Write out each line from the data below that includes the word "changed".

*** The input ***

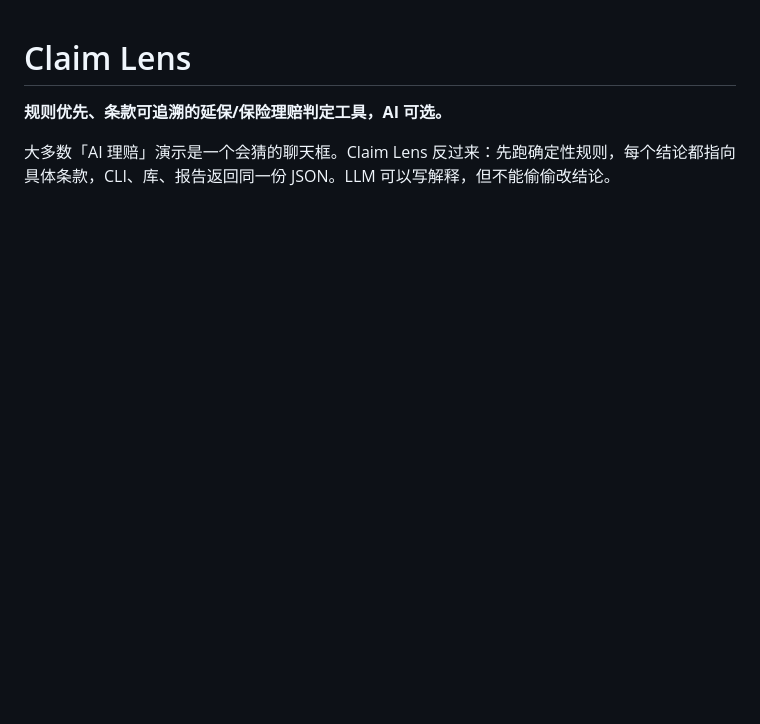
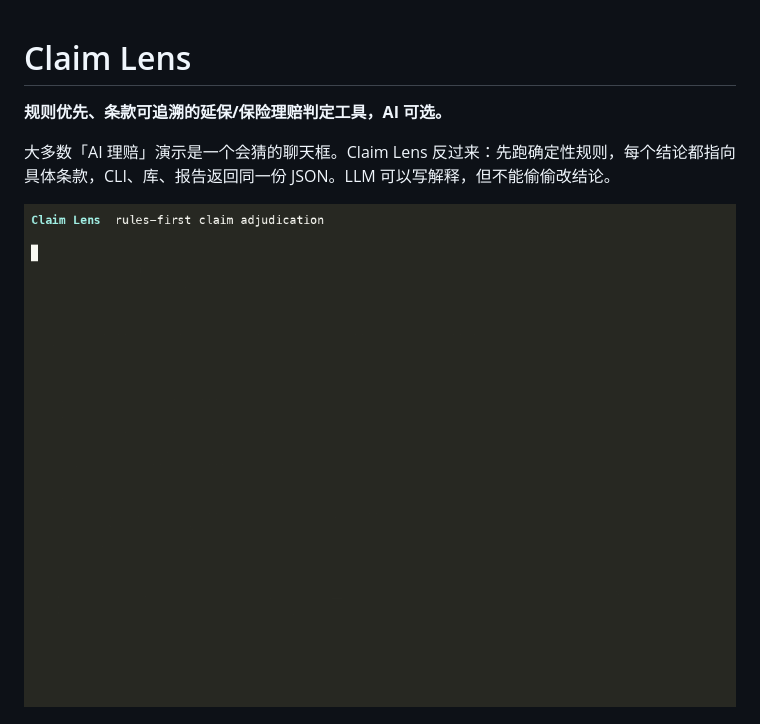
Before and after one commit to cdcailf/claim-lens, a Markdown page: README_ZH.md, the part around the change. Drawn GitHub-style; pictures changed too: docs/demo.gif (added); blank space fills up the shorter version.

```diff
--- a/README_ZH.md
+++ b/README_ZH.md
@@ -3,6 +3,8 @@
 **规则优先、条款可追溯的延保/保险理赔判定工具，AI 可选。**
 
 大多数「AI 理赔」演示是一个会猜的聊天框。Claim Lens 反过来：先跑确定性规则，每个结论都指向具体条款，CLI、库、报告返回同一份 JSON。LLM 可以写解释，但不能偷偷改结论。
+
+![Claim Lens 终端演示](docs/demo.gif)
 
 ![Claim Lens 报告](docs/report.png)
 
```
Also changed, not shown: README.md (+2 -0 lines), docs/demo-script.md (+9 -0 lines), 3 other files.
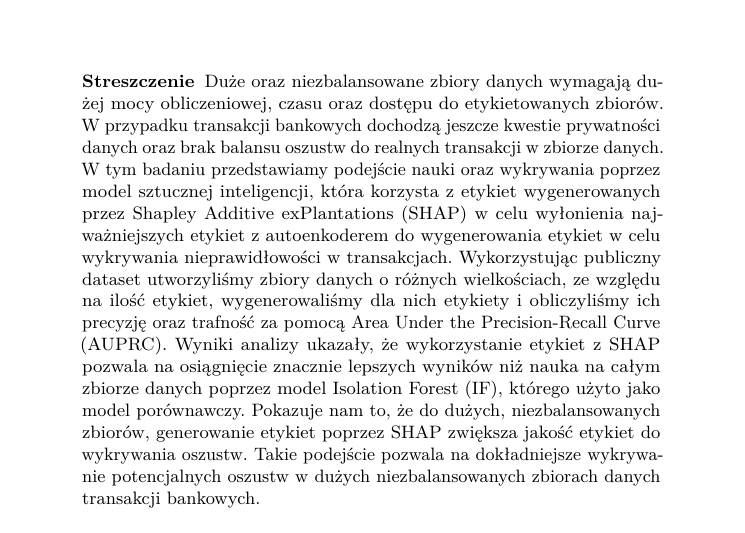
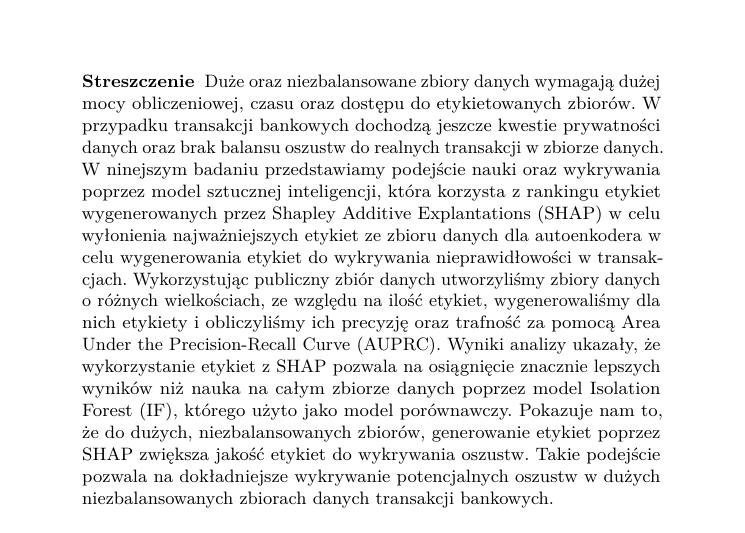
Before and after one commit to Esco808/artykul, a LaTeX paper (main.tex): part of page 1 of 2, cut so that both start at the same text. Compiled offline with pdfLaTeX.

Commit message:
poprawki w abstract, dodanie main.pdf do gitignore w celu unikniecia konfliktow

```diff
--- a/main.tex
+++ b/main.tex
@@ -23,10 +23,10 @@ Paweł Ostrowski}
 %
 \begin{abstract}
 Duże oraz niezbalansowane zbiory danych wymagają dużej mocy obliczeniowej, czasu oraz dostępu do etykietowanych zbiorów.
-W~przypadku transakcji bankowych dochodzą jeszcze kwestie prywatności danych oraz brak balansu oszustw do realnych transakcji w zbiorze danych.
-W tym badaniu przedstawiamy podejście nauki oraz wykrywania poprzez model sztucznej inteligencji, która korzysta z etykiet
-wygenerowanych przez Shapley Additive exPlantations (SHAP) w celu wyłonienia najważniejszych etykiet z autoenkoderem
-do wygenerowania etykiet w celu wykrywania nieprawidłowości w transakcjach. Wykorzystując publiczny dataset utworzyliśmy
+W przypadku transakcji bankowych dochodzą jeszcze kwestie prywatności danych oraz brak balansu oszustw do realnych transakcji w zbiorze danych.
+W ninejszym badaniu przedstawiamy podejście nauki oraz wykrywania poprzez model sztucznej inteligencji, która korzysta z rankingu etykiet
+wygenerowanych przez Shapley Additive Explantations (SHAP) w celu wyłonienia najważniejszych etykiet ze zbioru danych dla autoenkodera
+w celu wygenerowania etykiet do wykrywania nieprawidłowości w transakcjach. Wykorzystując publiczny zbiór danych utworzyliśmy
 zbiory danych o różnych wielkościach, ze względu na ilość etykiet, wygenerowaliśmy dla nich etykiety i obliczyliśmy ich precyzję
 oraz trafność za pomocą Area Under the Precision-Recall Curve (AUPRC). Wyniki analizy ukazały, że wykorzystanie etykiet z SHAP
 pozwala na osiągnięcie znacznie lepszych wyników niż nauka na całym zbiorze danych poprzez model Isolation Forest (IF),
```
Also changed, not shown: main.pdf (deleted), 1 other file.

*** End of The input ***

■ Answer box ■
Before and after one commit to cdcailf/claim-lens, a Markdown page: README_ZH.md, the part around the change. Drawn GitHub-style; pictures changed too: docs/demo.gif (added); blank space fills up the shorter version.
Also changed, not shown: README.md (+2 -0 lines), docs/demo-script.md (+9 -0 lines), 3 other files.
Also changed, not shown: main.pdf (deleted), 1 other file.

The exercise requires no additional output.